"I get very nervous about patient care, and to see the lack of support for the medical illnesses is just mindboggling to me, and this could be dangerous. I understand the business component of it, but not understanding the importance of what we’re doing from a medical perspective, someone could get hurt," Henry-Tillman said.

Aldridge said the company has physicans on staff who would be able to aid those scoring the applications.

Commissioner James Miller, who took part in the meeting by phone, asked Aldridge why the company had offered to do the work for such a low price.

"You guys bid right under $100,000," he said, "and the next person up was three times that amount. Can you explain why?"
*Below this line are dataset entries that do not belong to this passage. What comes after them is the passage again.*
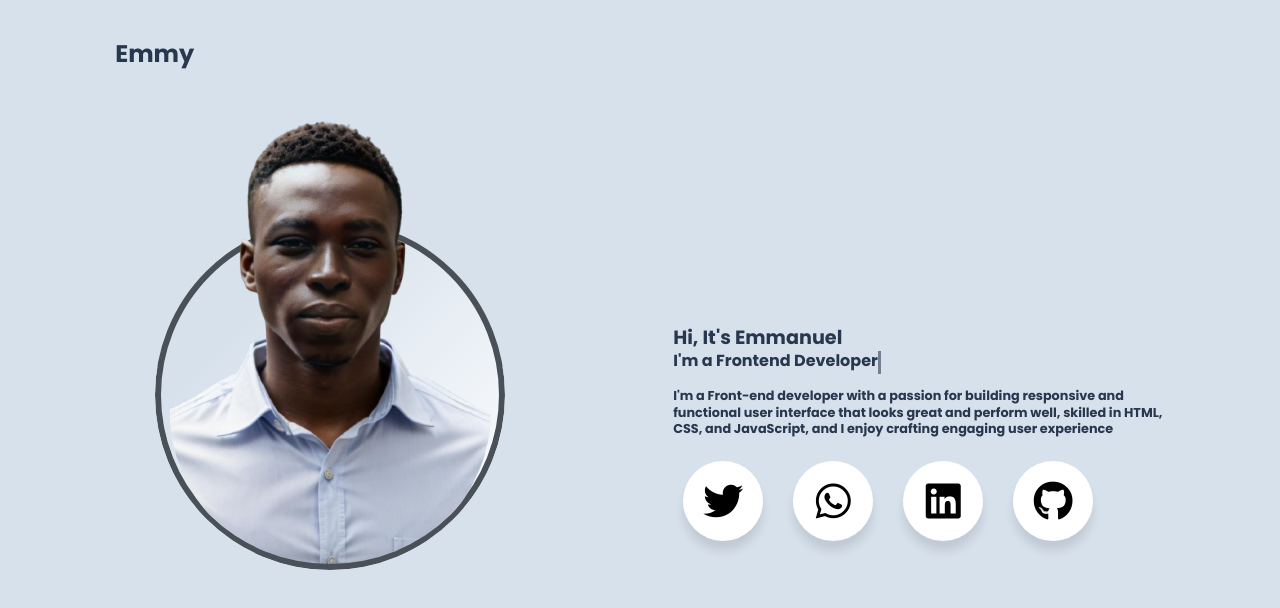
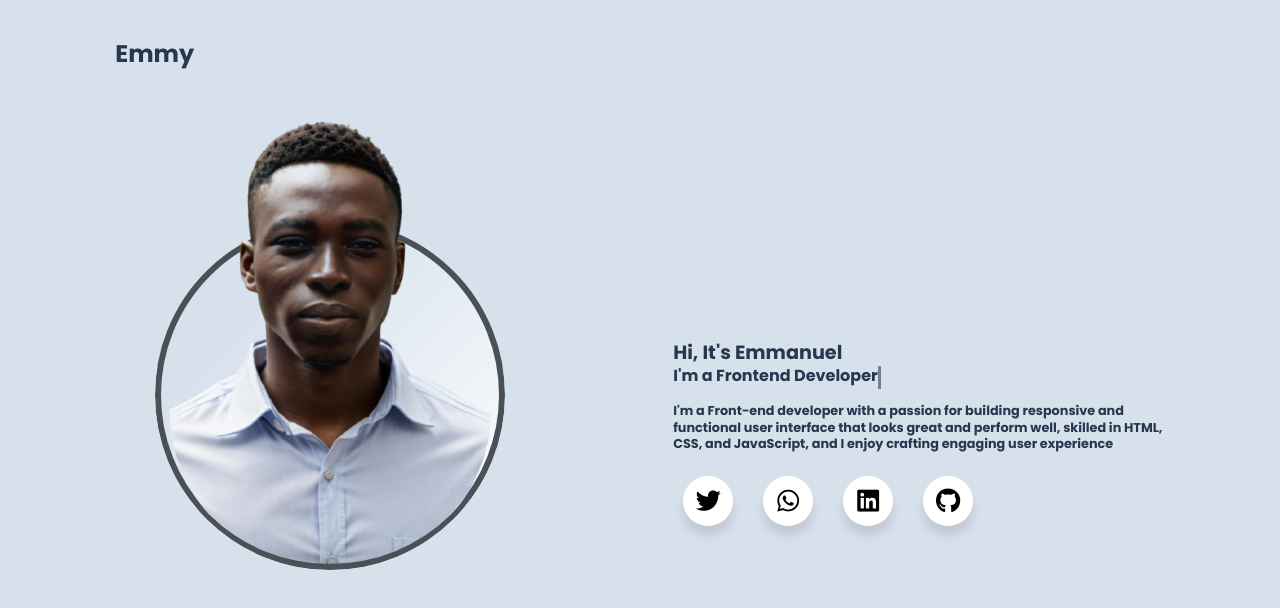
Before and after one commit to Progressive-001/Social-Link-001, a plain HTML site: page index.html in a window 1280 px wide. Drawn offline with Linux system fonts and the light colour scheme.

Commit message:
Add files via upload

```diff
--- a/style.css
+++ b/style.css
@@ -170,8 +170,8 @@ header .fa-toggle_btn{
 
 .wrapper .icon span {
   display: block;
-  height: 80px;
-  width: 80px;
+  height: 50px;
+  width: 50px;
   color: #000;
   background: #fff;
   border-radius: 50%;
@@ -182,8 +182,8 @@ header .fa-toggle_btn{
 }
 
 .wrapper .icon span i {
-  line-height: 80px;
-  font-size: 40px;
+  line-height: 50px;
+  font-size: 25px;
 }
 
 /* .wrapper .icon .tooltip {
```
"I can," Aldridge said. "Our firm has been talking about the medicinal marijuana business for a bit and trying to decide if we fit into it, to be quite frank with you. We do a lot of work for government agencies. It’s a process that a lot of government agencies are going through right now."

PCG primarily works with states and healthcare companies on Medicaid-related issues. Aldridge acknowledged this is essentially a trial for the company doing marijuana-related work.

"We certainly have no intentions of making a lot of money on this contract, I can assure you, but we tried to bid with very, very low margins so that we could get involved with a project and see if our skill set and our talents match up with what the states might look for with this particular marketplace," Aldridge said.

The commission then discussed how to notify those whose applications were rejected. That prompted two state representatives at the meeting, Vivian Flowers of Pine Bluff and Reginald Murdock of Marianna, to ask to speak during the meeting. After some back-and-forth among commissioners about whether to allow public comments, it was decided that should be done during a later meeting at a venue that could accommodate more people. The University of Arkansas Bowen School of Law or the University of Arkansas for Medical Sciences were discussed as possible locations because a large crowd is expected.

Henry-Tillman then suggested, "we not do any other action until we’ve heard the public comment. I think it’s the right thing to do. It’s not going to change anything and we’re going to review the information."

The commission did not discuss a secretly recorded video that recently became public. It was made by an unsuccessful applicant for a cultivation license as he was meeting with Commissioner Carlos Roman who was absent from Tuesday’s meeting. Roman has accused Ken Shollmier of trying to bribe and extort him. The matter is now the subject of a federal corruption investigation.